So…I finally finished A Court of Thorns and Roses! I’d started last year, put it aside & got absorbed into other things. Then about a week ago I decided to start from the beginning again (I’d forgotten some details)…and this time I got sucked right in & finished it in a week.
Wow…I did not expect this story to go where it did. I never expected Feyre to do what she did in the third task, but I’m glad that it seems like it’s going to haunt her.
I hope she doesn’t ever “get over it,” especially not in some easy fairy way – she went through really, really awful things, both in the third task & just after it, and I don’t care that she’s now a High Fae…I expect her to be haunted/changed by those experiences. Becoming a fairy was just a deus ex machina way to bring her back after what Amarantha did to her…her actual change is from having taken innocent lives and from having endured that kind of physical pain & abuse as well as psychological abuse. She basically survived a war, and that isn’t something you ever “get over” or forget or pretend didn’t happen. It fundamentally changes you.
I hope, hope, hope that the next books go into this…but this really is a serious and complex subject that might be too “much” for a YA story about fairies (no matter how cruel the fairies may be)…so I’m not sure how Maas is going to deal with all of this. I suppose the only way to find out is to crack open book 2, which is sitting next to me as I write this, waiting to be started.
What’s really funny to me about this book & my reaction is that I got to thinking about how “far” it went regarding violence – but it wasn’t gory, and it wasn’t gratuitous in any way (I felt like all the violent things happened for good reasons in the story) – and how many times I’ve wanted other books to at least have *some* kind of actual threat happen, to make all the build-up danger actually mean something. I thought back to the Twilight series, because that’s one that disappointed me so much in the last book. I went back to read my review of Breaking Dawn, as it’s been ages since I read the series, and ha, here’s what I wrote back in 2009:
“It’s no wonder that the story limps off and dies after we leave Jacob’s POV. Big bad Volturi? They come, they sneer a bit, they leave. No fighting, no loss. Not that I wanted anyone to die, but there needed to be some kind of loss, some sense of sacrifice, so that the danger the characters had expected and that was built up to had been real. But no…when I finished the book, I felt like everything that happened after Bella woke as a vamp was just a fluffy, feel-good epilogue. I don’t mind happy endings, but I prefer it when they’re earned.”
Well. A Court of Thorns and Roses certainly gave me all I’d said I wanted back then.
Feyre certainly earned her happy-return-to-home ending more than any other heroine I’ve read recently.
And how do I feel about that now? Hmmmm.
I didn’t enjoy reading the hard parts, but it all “fit” the story, and honestly after all the build-up, Amarantha couldn’t have been anything other than what she was if Maas was to avoid a limp ending like Twilight had (however, I wish Amarantha’s death had been much more drawn out; she deserved to suffer a long time before dying, considering all she’d done in just this book, let alone her long life). But Maas is much too good a writer for limp endings.

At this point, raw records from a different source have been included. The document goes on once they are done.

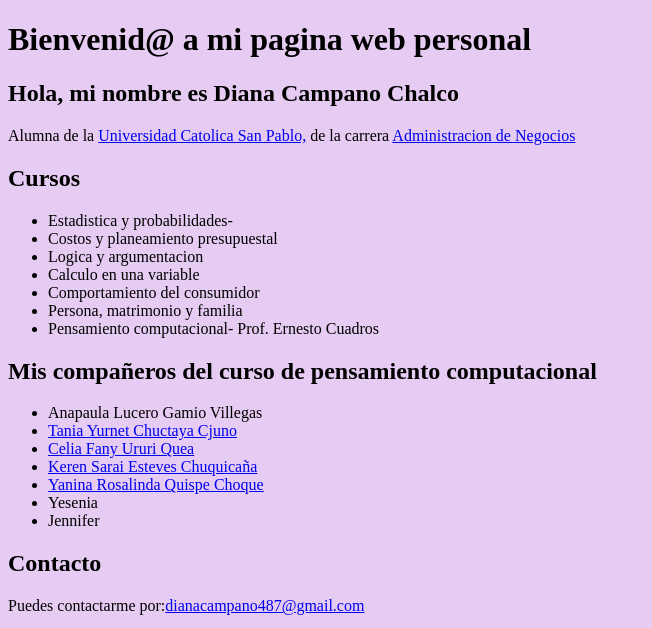
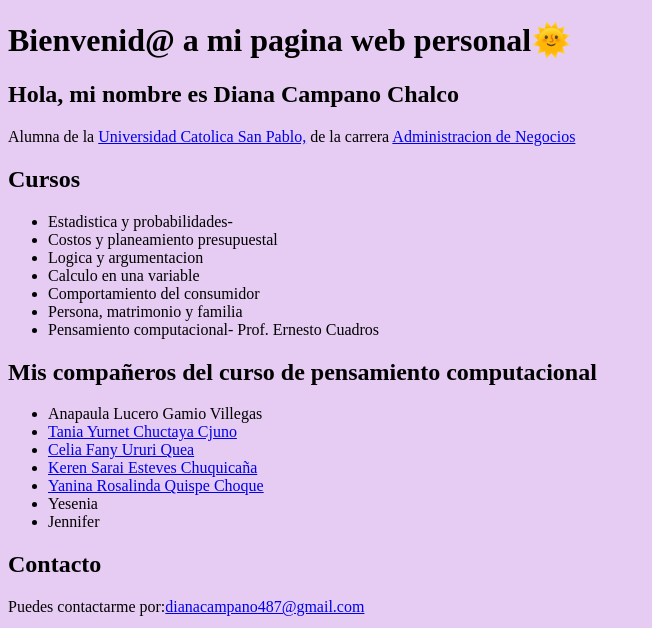
Before and after one commit to dianacampano/dianacampano.github.io, a plain HTML site: page index.html in a window 1280 px wide. Shown: the top 628 px of the page, without its empty margins (0-652 px from the left). Drawn offline with Linux system fonts and the light colour scheme.

Commit message:
Update index.html

```diff
--- a/index.html
+++ b/index.html
@@ -9,7 +9,7 @@
   </style>
 </head>
 <body>
-  <h1>Bienvenid@ a mi pagina web personal</h1>
+  <h1>Bienvenid@ a mi pagina web personal🌞</h1>
   <h2>Hola, mi nombre es Diana Campano Chalco</h2>
   <p>Alumna de la <a href="https://ucsp.edu.pe/"target="_blank">Universidad Catolica San Pablo,</a> de la carrera <a href="https://ucsp.edu.pe/carreras/administracion-negocios/"target="_blank">Administracion de Negocios</a></p>
   <h2>Cursos </h2>
```
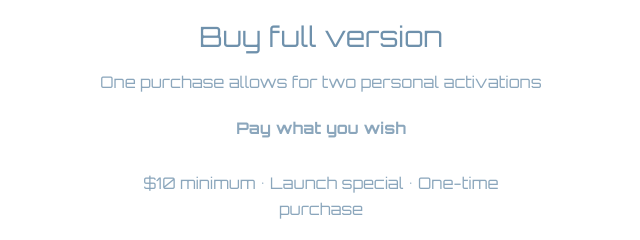
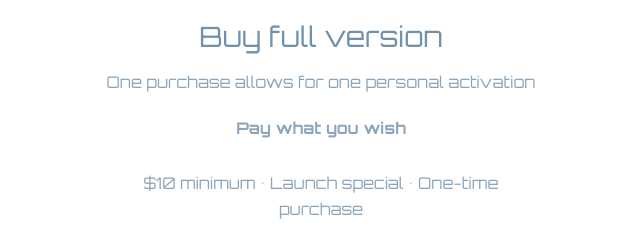
Before and after one commit to bcbibb/breathtakersite, a plain HTML site: page buy.html in a window 1280 px wide. Shown: the part 542-782 px from the top of the page, 319-959 px from the left. Drawn offline with Linux system fonts and the light colour scheme.

Commit message:
Update licensing to single personal activation

```diff
--- a/buy.html
+++ b/buy.html
@@ -39,7 +39,7 @@
 
       <div class="purchase-section">
         <h2 style="text-align: center;">Buy full version</h2>
-        <p style="text-align: center; margin-bottom: 20px; color: #6F91AC;">One purchase allows for two personal activations</p>
+        <p style="text-align: center; margin-bottom: 20px; color: #6F91AC;">One purchase allows for one personal activation</p>
         <div class="price-box">
           <p class="price-line">Pay what you wish</p>
           <p class="price-details">$10 minimum • Launch special • One-time purchase</p>
```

However, I’m leery of the other books in the series only because I don’t want to be let down…Feyre’s new fairy-ness better not include magical healing for all that she saw & did as a human. I don’t like reading sad & depressing tales, but Feyre’s story needs to stay dark for quite awhile, and I won’t enjoy the other books as much if it doesn’t.
Overall, I really liked A Court of Thorns and Roses more than I thought I would…I knew I’d LIKE it, but I didn’t expect to be pulled so completely in & to take time whenever I could to keep reading & to blast through it in a week. And I certainly didn’t expect to be affected the way I was. But I love it when books do that to me! Crossing my fingers that the next three do the same.